- Data extracts
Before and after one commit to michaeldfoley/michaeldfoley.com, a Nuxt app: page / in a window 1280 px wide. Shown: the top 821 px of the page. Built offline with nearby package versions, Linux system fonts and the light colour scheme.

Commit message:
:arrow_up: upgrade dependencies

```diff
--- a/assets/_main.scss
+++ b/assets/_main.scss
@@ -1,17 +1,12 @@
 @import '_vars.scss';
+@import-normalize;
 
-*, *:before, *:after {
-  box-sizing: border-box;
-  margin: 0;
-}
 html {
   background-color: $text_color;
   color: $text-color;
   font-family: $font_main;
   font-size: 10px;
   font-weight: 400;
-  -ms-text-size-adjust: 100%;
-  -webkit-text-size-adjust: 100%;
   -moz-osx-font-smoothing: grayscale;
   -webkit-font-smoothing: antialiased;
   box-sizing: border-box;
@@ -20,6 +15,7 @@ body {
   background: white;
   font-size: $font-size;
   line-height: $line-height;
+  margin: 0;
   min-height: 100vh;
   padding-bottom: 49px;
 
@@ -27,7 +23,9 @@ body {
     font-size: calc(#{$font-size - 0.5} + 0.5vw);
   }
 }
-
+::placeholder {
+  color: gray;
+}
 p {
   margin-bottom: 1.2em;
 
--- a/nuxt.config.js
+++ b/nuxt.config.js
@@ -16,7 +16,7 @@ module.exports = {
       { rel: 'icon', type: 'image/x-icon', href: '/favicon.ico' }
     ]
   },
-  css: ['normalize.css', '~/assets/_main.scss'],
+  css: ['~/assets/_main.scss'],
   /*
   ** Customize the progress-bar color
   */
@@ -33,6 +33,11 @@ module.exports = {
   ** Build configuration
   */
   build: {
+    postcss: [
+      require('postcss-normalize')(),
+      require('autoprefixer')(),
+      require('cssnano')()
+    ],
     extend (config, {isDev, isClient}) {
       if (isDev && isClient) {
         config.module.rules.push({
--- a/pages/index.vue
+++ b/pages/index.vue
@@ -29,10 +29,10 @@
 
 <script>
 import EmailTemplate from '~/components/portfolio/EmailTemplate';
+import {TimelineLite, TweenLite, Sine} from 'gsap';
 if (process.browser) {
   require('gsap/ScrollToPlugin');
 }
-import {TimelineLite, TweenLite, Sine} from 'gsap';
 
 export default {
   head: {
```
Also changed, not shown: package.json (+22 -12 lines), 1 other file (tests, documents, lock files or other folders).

- Task requirements
Above are some records. Print them all exactly.

- Solution for this problem
Before and after one commit to michaeldfoley/michaeldfoley.com, a Nuxt app: page / in a window 1280 px wide. Shown: the top 821 px of the page. Built offline with nearby package versions, Linux system fonts and the light colour scheme.

Commit message:
:arrow_up: upgrade dependencies

```diff
--- a/assets/_main.scss
+++ b/assets/_main.scss
@@ -1,17 +1,12 @@
 @import '_vars.scss';
+@import-normalize;
 
-*, *:before, *:after {
-  box-sizing: border-box;
-  margin: 0;
-}
 html {
   background-color: $text_color;
   color: $text-color;
   font-family: $font_main;
   font-size: 10px;
   font-weight: 400;
-  -ms-text-size-adjust: 100%;
-  -webkit-text-size-adjust: 100%;
   -moz-osx-font-smoothing: grayscale;
   -webkit-font-smoothing: antialiased;
   box-sizing: border-box;
@@ -20,6 +15,7 @@ body {
   background: white;
   font-size: $font-size;
   line-height: $line-height;
+  margin: 0;
   min-height: 100vh;
   padding-bottom: 49px;
 
@@ -27,7 +23,9 @@ body {
     font-size: calc(#{$font-size - 0.5} + 0.5vw);
   }
 }
-
+::placeholder {
+  color: gray;
+}
 p {
   margin-bottom: 1.2em;
 
--- a/nuxt.config.js
+++ b/nuxt.config.js
@@ -16,7 +16,7 @@ module.exports = {
       { rel: 'icon', type: 'image/x-icon', href: '/favicon.ico' }
     ]
   },
-  css: ['normalize.css', '~/assets/_main.scss'],
+  css: ['~/assets/_main.scss'],
   /*
   ** Customize the progress-bar color
   */
@@ -33,6 +33,11 @@ module.exports = {
   ** Build configuration
   */
   build: {
+    postcss: [
+      require('postcss-normalize')(),
+      require('autoprefixer')(),
+      require('cssnano')()
+    ],
     extend (config, {isDev, isClient}) {
       if (isDev && isClient) {
         config.module.rules.push({
--- a/pages/index.vue
+++ b/pages/index.vue
@@ -29,10 +29,10 @@
 
 <script>
 import EmailTemplate from '~/components/portfolio/EmailTemplate';
+import {TimelineLite, TweenLite, Sine} from 'gsap';
 if (process.browser) {
   require('gsap/ScrollToPlugin');
 }
-import {TimelineLite, TweenLite, Sine} from 'gsap';
 
 export default {
   head: {
```
Also changed, not shown: package.json (+22 -12 lines), 1 other file (tests, documents, lock files or other folders).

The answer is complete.